A proposed new set of regulations in California gives businesses guidance on how they should handle sensitive personal data.

On May 27, the California Consumer Protection Agency released new regulations relating to the California Privacy Protection Act. The agency was scheduled to meet on June 8 and will likely issue a notice of proposed rulemaking, followed by a 45-day public comment period before the new regulations are finalized.

“There may be more regulations coming later this year,” said Darcey Groden, attorney at San Diego-based Fisher Phillips. The agency’s board considered a second set of regulations to address annual cybersecurity audits, regular risk assessments and automated decision-making. This second set of regulations could be released before the process of finalizing the current set of proposed regulations is complete, she added.

But don’t wait to take steps to make sure you’re compliant with recent privacy laws.

“Companies need to start preparing because the California Privacy Agency has made it clear that they want the regulations to give the law some real teeth,” Groden said.

Companies that share or sell personal information must notify consumers in advance and allow them to opt out. Companies must pass on these legal obligations to their service providers and subcontractors in their contracts.

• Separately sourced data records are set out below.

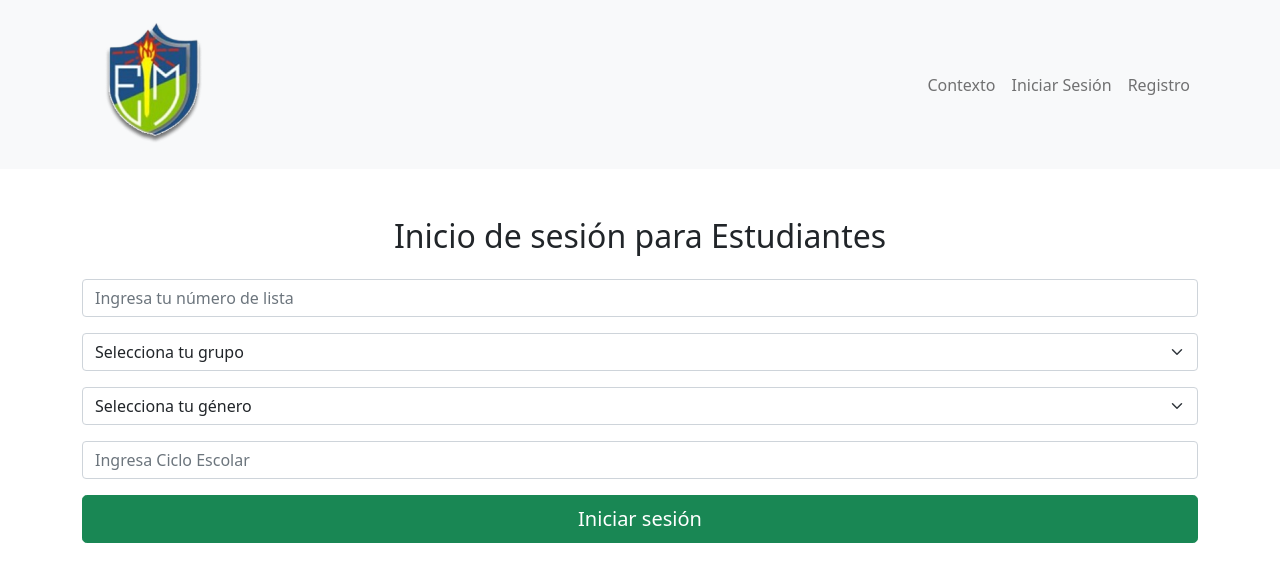
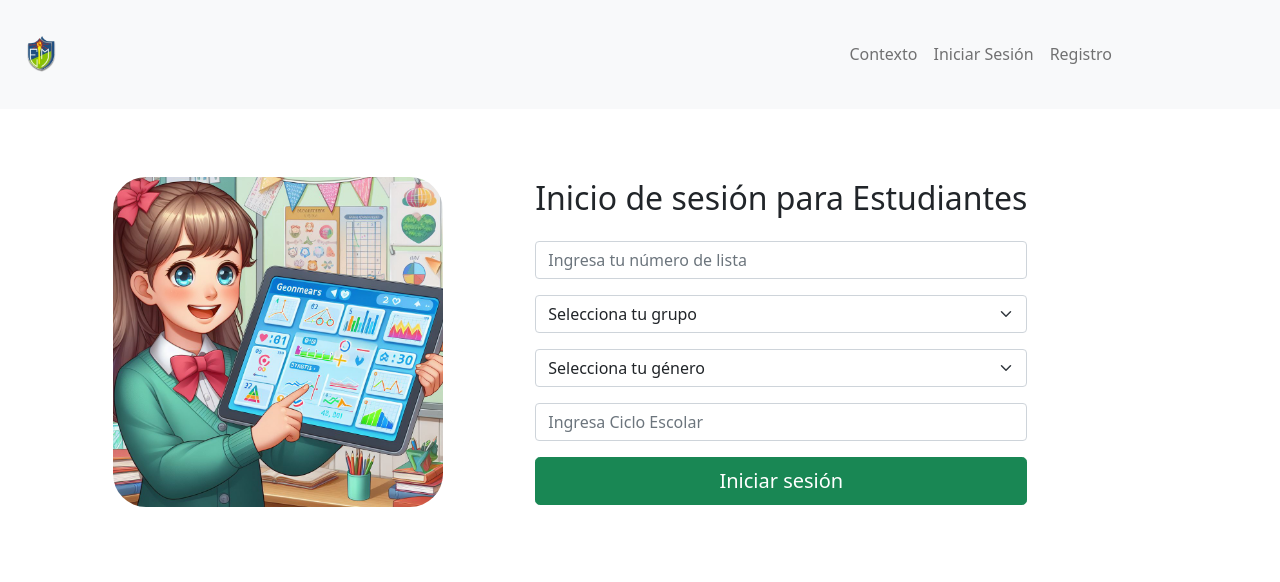
Before and after one commit to Rosa-Palaci/prueba-web, a Flask app: page /LoginEstudiantes in a window 1280 px wide. Shown: the top 582 px of the page. Run offline with Flask 3, Linux system fonts and the light colour scheme.

Commit message:
Login css

```diff
--- a/FlaskApp/static/css/contexto.css
+++ b/FlaskApp/static/css/contexto.css
@@ -38,5 +38,5 @@ p {
 }
 
 .highlight {
-    font-weight: bold; /* Hace que el texto sea negrita */
+    font-weight: bold;
 }
--- a/FlaskApp/static/css/login.css
+++ b/FlaskApp/static/css/login.css
@@ -0,0 +1,21 @@
+.container {
+    display: flex;
+    justify-content: space-evenly;
+    align-items: center;
+    padding: 20px;
+    margin: 0%;
+}
+
+.login-image, .login-form {
+    flex: 1;
+}
+
+.login-image {
+    margin-right: 50px;
+}
+
+img.img-fluid {
+    max-width: 30%;
+    height: auto;
+    border-radius: 10%;
+}
--- a/FlaskApp/templates/login_estudiantes.html
+++ b/FlaskApp/templates/login_estudiantes.html
@@ -3,9 +3,13 @@
 {% block title %}Inicio de sesión para Estudiantes{% endblock %}
 
 {% block content %}
+<link rel="stylesheet" href="{{ url_for('static', filename='css/login.css') }}">
+
 <div class="container mt-5">
-    <h2 class="text-center mb-4">Inicio de sesión para Estudiantes</h2>
+    <img src="{{ url_for('static', filename='images/img-dashboard.jpg') }}" alt="dashboard-student" class="img-fluid">
+
     <form action="/EstudiantesDashboard" method="post" class="form">
+        <h2 class="text-center mb-4">Inicio de sesión para Estudiantes</h2>
         <div class="mb-3">
             <input type="text" class="form-control" id="numero_lista" name="numero_lista" placeholder="Ingresa tu número de lista" required>
         </div>
--- a/FlaskApp/templates/navbar.html
+++ b/FlaskApp/templates/navbar.html
@@ -3,7 +3,7 @@
 <head>
     <meta charset="UTF-8">
     <meta name="viewport" content="width=device-width, initial-scale=1.0">
-    <title>{% block title %}{% endblock %} - Mi Sitio Web</title>
+    <title>Metropolitana La Luz</title>
     <link rel="stylesheet" href="{{ url_for('static', filename='css/home.css') }}">
     <!-- Incluir Bootstrap CSS -->
     <link href="https://cdn.jsdelivr.net/npm/bootstrap@5.0.0/dist/css/bootstrap.min.css" rel="stylesheet">
@@ -11,7 +11,7 @@
 <body>
     <nav class="navbar navbar-expand-lg navbar-light bg-light">
         <div class="container">
-            <a class="navbar-brand" href="#">
+            <a class="navbar-brand" href="/home">
                 <img src="{{ url_for('static', filename='images/logo.png') }}" alt="Logo" class="img-fluid rounded-circle">
             </a>
             <button class="navbar-toggler" type="button" data-bs-toggle="collapse" data-bs-target="#navbarNav" aria-controls="navbarNav" aria-expanded="false" aria-label="Toggle navigation">
```
Also changed, not shown: FlaskApp/static/images/img-dashboard.jpg (added).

The state privacy law, passed in 2020, gives consumers the right to tell companies not to share or sell their personal information. Consumers also have the right to ask a company to delete all of their personal information.

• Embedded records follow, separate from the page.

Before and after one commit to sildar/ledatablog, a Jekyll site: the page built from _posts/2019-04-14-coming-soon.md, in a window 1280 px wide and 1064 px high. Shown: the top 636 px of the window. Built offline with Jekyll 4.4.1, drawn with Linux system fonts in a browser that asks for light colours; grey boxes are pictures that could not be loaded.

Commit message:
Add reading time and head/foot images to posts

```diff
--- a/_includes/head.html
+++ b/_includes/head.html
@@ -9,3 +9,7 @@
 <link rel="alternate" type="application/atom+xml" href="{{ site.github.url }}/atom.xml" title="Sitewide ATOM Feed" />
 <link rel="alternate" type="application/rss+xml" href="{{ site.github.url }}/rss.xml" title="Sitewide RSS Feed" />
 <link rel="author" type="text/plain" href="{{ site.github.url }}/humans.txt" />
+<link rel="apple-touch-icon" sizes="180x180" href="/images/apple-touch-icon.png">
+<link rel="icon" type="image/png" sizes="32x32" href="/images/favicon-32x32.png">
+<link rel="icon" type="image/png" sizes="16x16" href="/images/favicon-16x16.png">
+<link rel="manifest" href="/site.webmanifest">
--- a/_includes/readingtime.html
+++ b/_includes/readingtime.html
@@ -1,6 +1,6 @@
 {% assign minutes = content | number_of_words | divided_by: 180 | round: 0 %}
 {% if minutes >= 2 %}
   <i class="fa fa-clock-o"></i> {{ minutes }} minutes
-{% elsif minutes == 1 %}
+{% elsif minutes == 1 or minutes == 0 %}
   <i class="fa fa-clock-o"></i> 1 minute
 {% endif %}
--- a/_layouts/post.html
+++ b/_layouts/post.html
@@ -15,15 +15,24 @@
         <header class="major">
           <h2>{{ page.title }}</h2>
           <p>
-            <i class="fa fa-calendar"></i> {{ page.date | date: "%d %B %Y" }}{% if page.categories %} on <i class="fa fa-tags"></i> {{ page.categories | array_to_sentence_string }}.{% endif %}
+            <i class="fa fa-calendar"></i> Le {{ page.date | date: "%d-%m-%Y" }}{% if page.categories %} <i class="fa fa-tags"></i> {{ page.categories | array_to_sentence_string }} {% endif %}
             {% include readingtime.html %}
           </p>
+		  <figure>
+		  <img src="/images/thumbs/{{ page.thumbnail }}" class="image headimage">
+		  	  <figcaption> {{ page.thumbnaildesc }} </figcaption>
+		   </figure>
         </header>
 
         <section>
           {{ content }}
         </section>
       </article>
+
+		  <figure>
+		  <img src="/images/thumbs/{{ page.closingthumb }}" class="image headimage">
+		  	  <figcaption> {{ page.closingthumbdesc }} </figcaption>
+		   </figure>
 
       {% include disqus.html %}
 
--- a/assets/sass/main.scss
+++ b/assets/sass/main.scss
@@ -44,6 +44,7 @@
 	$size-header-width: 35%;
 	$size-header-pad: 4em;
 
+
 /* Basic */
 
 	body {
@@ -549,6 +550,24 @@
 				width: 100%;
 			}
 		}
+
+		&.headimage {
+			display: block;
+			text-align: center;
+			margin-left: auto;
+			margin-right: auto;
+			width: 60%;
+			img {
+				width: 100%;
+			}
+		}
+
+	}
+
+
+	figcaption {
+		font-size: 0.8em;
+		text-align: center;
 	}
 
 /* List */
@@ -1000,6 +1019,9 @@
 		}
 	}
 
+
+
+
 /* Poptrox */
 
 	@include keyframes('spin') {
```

Steps to follow

The first step is to know what sensitive personal information your organization collects from customers and employees. “Companies should take a close look at the sensitive personal information they have, if they need it, and ensure that their privacy policies and practices provide adequate security,” Groden advised.

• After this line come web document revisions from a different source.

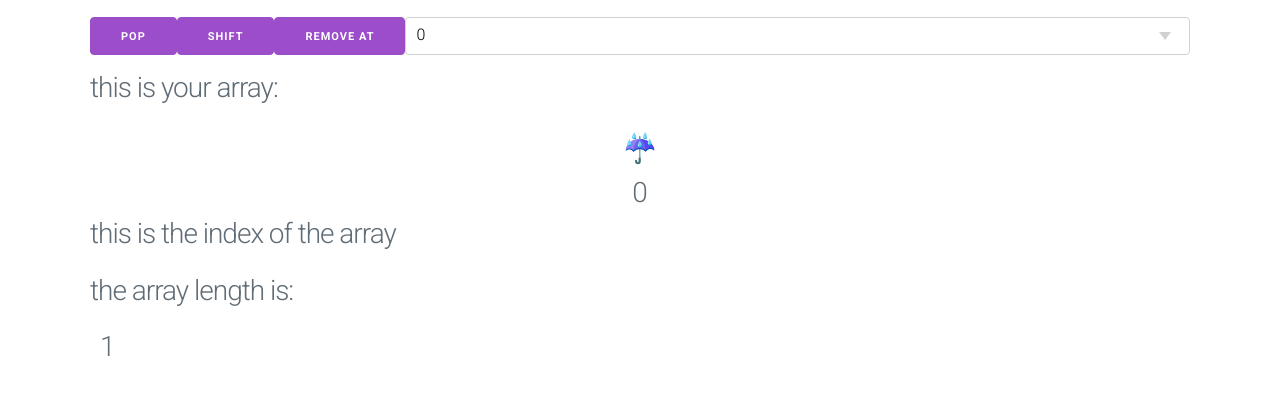
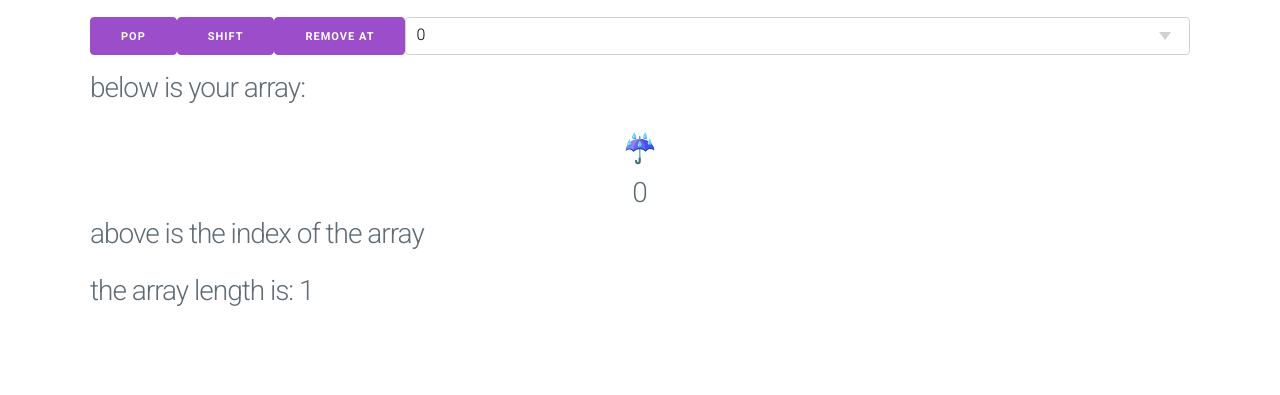
Before and after one commit to RobStenning/visualArray, a website: page visualarray.html in a window 1280 px wide. Both pictures are taken after a click on the button "PUSH". Shown: the part 241-636 px from the top of the page. Drawn offline with nearby package versions, Linux system fonts and the light colour scheme.

Commit message:
array length display location above + below note

```diff
--- a/index.js
+++ b/index.js
@@ -1,9 +1,9 @@
 console.log('welcome to array builder')
 const myArray = new Array();
 const visualArray = document.getElementById('arrayNote');
-visualArray.innerHTML = `this is your array: [use the buttons to amend the array]`
+visualArray.innerHTML = `below is your array: [use the buttons to amend the array]`
 const visualLength = document.getElementById('length');
-visualLength.innerHTML = myArray.length;
+visualLength.innerHTML = `the array length is: ${myArray.length}`;
 
 //tippy global - all tool tips handeled by Tippy
 tippy.setDefaultProps({delay: [300, 0]});
@@ -86,10 +86,10 @@ function removeFromArray(){
 //general functionality
 function arrayNote(){
     if(myArray.length === 0) {
-    visualArray.innerHTML = `this is your array: [use the buttons to amend the array]`
+    visualArray.innerHTML = `below is your array: [use the buttons to amend the array]`
     document.getElementById('indexOf').innerHTML = ''
 } else {
-    visualArray.innerHTML = `this is your array:`
+    visualArray.innerHTML = `below is your array:`
 }}
 
 const range = document.getElementsByName('range')
@@ -121,19 +121,6 @@ function indexOf(){
         div.innerHTML = i
         i += 1;
     } while (i < myArray.length)
-}
-
-function testScript(){
-    document.getElementById('testarea').innerHTML = ''
-
-    myArray.forEach((item) => {
-        let div = document.createElement('div');
-        div.className = "column";
-        div.innerHTML = `${item}`;
-        document.getElementById('array').appendChild(div)
-        let divIndex = document.createElement('divIndex');
-        document.getElementById('indexOf').appendChild(divIndex)
-    })
 }
 
 function disableAddButtons(){
@@ -177,7 +164,7 @@ windowChecker()
 }
 
 function refreshArray(){
-    visualLength.innerHTML = myArray.length
+    visualLength.innerHTML = `the array length is: ${myArray.length}`
     document.getElementById('array').innerHTML = ''
     myArray.forEach((item) => {
         let div = document.createElement('div');
--- a/visualarray.html
+++ b/visualarray.html
@@ -37,16 +37,11 @@
     </div>
 
 <div class="container">
-    <h3 class="row" id="arrayNote">this is your array:</h3>
+    <h3 class="row" id="arrayNote"></h3>
     <div class="row" id="array"></div>
     <div class="row" id="indexOf"></div>
-    <h3 class="row">this is the index of the array</h3>
-    <h3 class="row">the array length is:</h3>
-    <h3 id="length"></h3>
-</div>
-
-<div>
-    <div id="windowWidth"></div>
+    <h3 class="row">above is the index of the array</h3>
+    <h3 class="row" id="length">the array length is:</h3>
 </div>
 
 <script src="https://unpkg.com/@popperjs/core@2"></script>
```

Sensitive personal information includes:

  • Social Security number.
  • Driver’s license or passport number.
  • Precise geolocation.
  • Account login, financial account, debit or credit card number.
  • Racial or ethnic identity.
  • religious affiliation.
  • Biometric or genetic information.
  • Union membership.

The second step is to update your written privacy policies and notices to customers and employees. Include the right to limit the use of sensitive personal information and the right to correct any inaccurate information.

“You should plan to start working with your IT vendors early to make sure this is done before 2023,” Groden advised. “It’s not enough to have a written policy on how long information should be retained. You need to work on the process of deleting outdated data on a large scale, versus deleting personal information in response to individual consumer requests. .”

The proposed regulations prohibit “dark schemes” designed to manipulate or subvert consumer choice. Here are some examples :

  • Offer options on a website that say “yes” or “ask me later” (rather than “yes” or “no”).
  • Opt by default for a choice considered less protective of privacy.
  • Manipulative language, such as getting a consumer to click on why opting out of selling personal information is a bad choice.

“Dark patterns were already prohibited under the California Privacy Rights Act, and the proposed regulations add that obtaining consumer consent with the use of a dark pattern voids consumer consent,” said Ryan Blaney, lawyer with Proskauer in Washington, DC.

The proposed regulations would allow the agency to verify a business under three scenarios:

  • To investigate possible violations of privacy laws.
  • If a company’s processing of personal information poses a significant risk to consumer privacy or security.
  • Whether the company has a history of non-compliance with state privacy laws or any other privacy laws.

“If the proposed regulations pass as written, the agency will have a broad basis from which to decide whether to initiate an investigation,” Groden said. “Not only will the agency be able to initiate an investigation based on information from sworn affidavits from the general public, but it will have the authority to initiate an investigation based on referrals from other government agencies, private organizations, and even unsworn or anonymous complaints.”

If a company violates privacy law, the agency can order the company to stop the violation and pay a fine of $2,500 per violation or $7,500 per intentional violation.

Businesses that operate in multiple states need to keep up to date with various legal changes.

“Five states, including California, have comprehensive data protection laws that are expected to go into effect in the near future,” Groden noted. “This is in addition to other more narrowly focused consumer protection laws at the federal level, in California and in other states. Failure to comply with these could make a company the target of an audit. in California.”

“I don’t think California is going to be copied as a model,” said Philip Gordon, attorney at Denver-based Littler. “I think other states will follow with data protection laws.”

Comments are closed.